James “Duke” Aiona was the lieutenant governor of Hawaii under Gov. Linda Lingle from 2002 to 2010. Together they formed the first Republican administration elected in Hawaii since statehood in 1959.
The lieutenant governorship was Aiona’s first political office after more than 20 years as a city prosecutor, city attorney and state judge. Aiona ran for governor against Democrat Neil Abercrombie but was defeated in the 2010 general election 58-41 percent.

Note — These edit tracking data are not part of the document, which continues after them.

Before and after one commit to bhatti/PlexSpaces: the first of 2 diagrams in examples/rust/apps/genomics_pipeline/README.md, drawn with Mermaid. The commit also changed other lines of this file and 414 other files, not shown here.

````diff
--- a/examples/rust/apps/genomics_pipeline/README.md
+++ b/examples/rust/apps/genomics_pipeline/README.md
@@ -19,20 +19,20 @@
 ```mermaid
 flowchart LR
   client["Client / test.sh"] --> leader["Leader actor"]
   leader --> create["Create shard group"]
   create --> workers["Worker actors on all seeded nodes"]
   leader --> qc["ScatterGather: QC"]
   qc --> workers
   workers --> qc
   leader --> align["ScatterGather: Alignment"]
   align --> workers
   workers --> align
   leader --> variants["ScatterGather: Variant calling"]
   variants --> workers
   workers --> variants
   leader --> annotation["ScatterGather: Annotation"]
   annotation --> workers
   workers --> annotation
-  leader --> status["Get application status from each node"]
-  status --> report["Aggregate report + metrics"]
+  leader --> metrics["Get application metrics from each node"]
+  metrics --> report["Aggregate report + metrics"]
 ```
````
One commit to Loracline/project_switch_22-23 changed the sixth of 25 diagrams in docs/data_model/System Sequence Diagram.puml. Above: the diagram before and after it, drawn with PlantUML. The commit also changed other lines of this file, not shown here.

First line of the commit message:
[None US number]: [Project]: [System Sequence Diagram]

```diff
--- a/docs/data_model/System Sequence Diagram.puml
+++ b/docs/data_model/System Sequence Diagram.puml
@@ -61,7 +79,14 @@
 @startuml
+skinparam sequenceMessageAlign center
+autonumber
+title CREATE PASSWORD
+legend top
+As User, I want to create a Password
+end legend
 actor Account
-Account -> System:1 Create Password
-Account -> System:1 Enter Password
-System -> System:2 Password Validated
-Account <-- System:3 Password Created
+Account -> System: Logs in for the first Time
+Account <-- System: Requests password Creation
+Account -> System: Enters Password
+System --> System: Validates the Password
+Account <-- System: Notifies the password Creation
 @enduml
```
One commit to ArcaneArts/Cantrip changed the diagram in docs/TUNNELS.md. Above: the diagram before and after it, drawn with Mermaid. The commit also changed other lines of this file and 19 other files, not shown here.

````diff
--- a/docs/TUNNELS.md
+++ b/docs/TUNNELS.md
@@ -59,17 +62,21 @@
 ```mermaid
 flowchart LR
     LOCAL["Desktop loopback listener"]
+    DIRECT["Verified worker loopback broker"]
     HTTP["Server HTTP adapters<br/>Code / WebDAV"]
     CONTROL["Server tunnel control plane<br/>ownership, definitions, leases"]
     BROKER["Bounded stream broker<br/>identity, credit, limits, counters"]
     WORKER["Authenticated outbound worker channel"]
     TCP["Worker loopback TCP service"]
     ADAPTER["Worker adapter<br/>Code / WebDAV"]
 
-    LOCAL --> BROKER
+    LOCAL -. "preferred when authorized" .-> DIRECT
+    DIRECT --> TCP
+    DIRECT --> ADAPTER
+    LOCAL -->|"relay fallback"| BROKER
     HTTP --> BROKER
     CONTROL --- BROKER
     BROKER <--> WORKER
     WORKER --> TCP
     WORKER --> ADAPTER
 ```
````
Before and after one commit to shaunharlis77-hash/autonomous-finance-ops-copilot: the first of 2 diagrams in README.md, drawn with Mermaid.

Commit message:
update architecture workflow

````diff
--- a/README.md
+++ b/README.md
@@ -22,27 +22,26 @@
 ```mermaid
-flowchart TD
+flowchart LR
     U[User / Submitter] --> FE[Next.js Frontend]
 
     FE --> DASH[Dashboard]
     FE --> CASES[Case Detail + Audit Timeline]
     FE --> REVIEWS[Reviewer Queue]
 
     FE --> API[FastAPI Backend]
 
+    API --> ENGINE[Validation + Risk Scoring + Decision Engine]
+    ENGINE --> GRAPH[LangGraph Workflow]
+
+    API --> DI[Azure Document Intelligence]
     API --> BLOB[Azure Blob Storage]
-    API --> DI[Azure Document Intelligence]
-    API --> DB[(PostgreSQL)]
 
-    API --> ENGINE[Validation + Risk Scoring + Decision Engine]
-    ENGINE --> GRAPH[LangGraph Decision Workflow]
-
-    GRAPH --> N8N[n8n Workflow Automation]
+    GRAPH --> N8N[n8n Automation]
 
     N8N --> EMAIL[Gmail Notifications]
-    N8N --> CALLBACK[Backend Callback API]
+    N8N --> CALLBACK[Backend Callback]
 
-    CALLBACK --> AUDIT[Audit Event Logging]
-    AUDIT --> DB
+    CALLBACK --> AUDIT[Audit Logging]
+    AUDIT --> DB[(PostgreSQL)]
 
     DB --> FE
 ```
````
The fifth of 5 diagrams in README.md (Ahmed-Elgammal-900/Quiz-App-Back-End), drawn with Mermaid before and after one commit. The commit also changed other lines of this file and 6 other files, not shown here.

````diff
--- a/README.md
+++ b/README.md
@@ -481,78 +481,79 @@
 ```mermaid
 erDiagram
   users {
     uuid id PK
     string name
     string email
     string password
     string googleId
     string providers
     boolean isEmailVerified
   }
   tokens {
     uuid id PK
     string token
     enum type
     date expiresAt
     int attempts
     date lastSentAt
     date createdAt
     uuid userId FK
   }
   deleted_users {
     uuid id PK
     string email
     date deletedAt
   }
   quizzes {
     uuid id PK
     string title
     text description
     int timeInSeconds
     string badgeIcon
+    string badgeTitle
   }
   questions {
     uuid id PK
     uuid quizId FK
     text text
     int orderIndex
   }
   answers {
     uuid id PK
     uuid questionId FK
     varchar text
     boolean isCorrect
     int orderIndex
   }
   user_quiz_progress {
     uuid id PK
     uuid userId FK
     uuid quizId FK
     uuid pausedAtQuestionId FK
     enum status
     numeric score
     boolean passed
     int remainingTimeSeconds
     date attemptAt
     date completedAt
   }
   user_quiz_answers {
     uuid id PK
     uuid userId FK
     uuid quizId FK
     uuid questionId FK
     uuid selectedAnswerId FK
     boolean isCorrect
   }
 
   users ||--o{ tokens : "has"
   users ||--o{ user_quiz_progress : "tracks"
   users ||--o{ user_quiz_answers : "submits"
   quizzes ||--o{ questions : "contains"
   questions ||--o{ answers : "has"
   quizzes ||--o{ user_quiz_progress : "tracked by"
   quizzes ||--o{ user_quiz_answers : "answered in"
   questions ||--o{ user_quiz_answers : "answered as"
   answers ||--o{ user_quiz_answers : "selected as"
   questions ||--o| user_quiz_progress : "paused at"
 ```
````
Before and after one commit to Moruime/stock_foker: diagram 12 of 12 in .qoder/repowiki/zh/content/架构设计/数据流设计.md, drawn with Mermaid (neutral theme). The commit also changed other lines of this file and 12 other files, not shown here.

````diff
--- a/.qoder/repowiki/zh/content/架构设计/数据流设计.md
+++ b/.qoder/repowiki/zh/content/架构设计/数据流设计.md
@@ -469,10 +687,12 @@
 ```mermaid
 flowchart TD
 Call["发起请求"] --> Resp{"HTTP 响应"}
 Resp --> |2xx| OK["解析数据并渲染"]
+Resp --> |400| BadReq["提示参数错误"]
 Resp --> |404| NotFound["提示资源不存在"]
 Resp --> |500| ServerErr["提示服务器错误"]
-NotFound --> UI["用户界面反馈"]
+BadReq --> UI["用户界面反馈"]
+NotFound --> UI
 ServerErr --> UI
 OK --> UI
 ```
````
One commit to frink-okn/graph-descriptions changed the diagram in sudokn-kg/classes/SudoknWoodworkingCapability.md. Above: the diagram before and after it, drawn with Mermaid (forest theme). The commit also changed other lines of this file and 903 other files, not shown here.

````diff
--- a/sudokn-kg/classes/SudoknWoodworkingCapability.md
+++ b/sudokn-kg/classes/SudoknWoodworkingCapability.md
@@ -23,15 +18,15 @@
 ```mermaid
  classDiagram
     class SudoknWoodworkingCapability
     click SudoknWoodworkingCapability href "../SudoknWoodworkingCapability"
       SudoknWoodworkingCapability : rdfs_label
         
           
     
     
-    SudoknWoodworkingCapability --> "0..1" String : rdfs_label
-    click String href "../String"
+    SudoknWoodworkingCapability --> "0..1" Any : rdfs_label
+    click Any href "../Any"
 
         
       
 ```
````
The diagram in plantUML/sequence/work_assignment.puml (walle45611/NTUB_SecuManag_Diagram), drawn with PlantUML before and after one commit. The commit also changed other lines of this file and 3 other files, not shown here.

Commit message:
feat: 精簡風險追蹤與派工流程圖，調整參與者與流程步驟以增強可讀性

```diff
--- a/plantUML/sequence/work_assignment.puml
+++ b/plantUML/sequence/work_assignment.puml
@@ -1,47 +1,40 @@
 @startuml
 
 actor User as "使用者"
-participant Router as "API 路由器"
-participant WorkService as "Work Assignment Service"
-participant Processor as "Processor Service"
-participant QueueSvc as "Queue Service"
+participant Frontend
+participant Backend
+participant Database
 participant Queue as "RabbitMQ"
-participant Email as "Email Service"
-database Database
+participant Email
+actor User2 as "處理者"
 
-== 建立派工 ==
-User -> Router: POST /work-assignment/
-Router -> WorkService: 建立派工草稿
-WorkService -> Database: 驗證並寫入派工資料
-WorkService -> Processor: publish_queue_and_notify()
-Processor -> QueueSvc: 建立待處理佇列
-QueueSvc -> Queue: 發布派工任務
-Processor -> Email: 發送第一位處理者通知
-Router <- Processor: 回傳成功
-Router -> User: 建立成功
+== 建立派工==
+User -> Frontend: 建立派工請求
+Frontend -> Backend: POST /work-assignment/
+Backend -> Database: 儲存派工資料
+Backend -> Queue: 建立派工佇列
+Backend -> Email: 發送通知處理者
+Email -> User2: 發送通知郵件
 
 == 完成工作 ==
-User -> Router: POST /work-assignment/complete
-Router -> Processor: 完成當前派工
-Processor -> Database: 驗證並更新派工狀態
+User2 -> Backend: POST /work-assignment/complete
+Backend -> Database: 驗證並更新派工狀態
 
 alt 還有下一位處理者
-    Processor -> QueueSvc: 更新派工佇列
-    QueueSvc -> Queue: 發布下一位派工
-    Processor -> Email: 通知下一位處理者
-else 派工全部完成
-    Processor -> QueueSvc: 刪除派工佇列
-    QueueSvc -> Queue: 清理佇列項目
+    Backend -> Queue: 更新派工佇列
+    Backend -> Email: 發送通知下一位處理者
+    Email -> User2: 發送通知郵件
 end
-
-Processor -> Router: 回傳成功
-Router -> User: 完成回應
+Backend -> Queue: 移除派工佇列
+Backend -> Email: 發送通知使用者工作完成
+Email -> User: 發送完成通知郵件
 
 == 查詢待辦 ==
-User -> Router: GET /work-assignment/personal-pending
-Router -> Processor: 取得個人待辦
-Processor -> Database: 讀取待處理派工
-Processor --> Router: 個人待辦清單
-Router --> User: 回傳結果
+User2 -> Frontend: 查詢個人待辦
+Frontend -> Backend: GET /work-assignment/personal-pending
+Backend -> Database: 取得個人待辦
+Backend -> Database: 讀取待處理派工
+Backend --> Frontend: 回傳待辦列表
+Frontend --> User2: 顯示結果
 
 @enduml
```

Following the 2010 election, Aiona was named executive vice president for development and recruitment at Saint Louis School in Honolulu. He currently has no plans to run for office in 2012 but has said he may again run for governor in 2014.
Aiona was born on June 8, 1955, in Pearl City, Hawaii. Aiona has Hawaiian, Chinese and Portuguese roots. Had he been elected in 2010, he would have been only the second Native Hawaiian governor, after John D. Waihee III.
Aiona went to Saint Louis School in Honolulu and, after graduating, earned a degree in political science from the University of the Pacific in Stockton, Calif. In 1977, Aiona returned to Honolulu where he attended the William S. Richardson School of Law at the University of Hawaii at Manoa. He graduated with a law degree in 1981.
After graduation, Aiona took a clerkship with Circuit Court Judge Wendell K. Huddy. He then entered the public sector as an attorney for the city of Honolulu. Aiona’s first position was as a deputy prosecuting attorney. He would go on to serve as a deputy corporation councel and a chief litigator. In 1990, Gov. Waihee appointed Aiona to the Hawaii judiciary, where he presided in the state’s Family Court.
Aiona was a key player in establishing Hawaii’s first Drug Court in 1996. Drug Court is considered one of the state’s more successful prison-deterrent programs. Aiona left the bench in 1998.
Between 2000 and 2001, the Hawaii Republican Party approached Aiona to run for lieutenant governor with Lingle. When he decided to run for public office, he told Hawaii411.com that his decision stemmed from a spirit to serve and a call to duty. He said, “It is something that has evolved over time. You may laugh, but I also believe that I’ve been pulled in this direction by a higher power … by God. I believe that this is a calling that I need to answer.”
Aiona, a Catholic, is public about his faith. In 2005, he took some criticism for saying “Hawaii belongs to Jesus” at a rally for the group Transformation Hawaii. In response, former Gov. Ben Cayetano told the Honolulu Star-Bulletin that, “As for his ardent Christian beliefs, pretty obvious that he is an evangelical Christian who has a tough time separating church and state.” Honolulu Mayor Mufi Hannemann and Kauai Mayor Brian Baptiste also attended the rally.
Aiona is married to Vivian Aiona, whom he met at law school. They have four children.
During his two terms as lieutenant governor, Aiona took a firm stance on substance abuse. He credits coordinated efforts by state and local officials with reducing the number of discovered methamphetamine labs from 19 in 2003 to three in 2007.
Aiona held a Drug Control Strategy Summit in 2003 where he organized a private and public partnership to help curb drug use in Hawaii. He also served on the advisory council for the Federal Substance Abuse and Mental Health Services Administration.
In 2006, Aiona was appointed by President George W. Bush to serve on the Advisory Commission on Drug-Free Communities.
Aiona also co-chaired the Leadership to Keep Children Alcohol Free, a national coalition, in an effort to reduce underage drinking in the United States.
Aiona also took a stance against House Bill 444, legalizing civil unions. In a written statement, he said, “If the Legislature wanted to establish the equivalent of same-sex marriage, they should have put it on the ballot for the people to decide. This bill should not be allowed to become law.”
Gov. Linda Lingle vetoed the bill that July 6.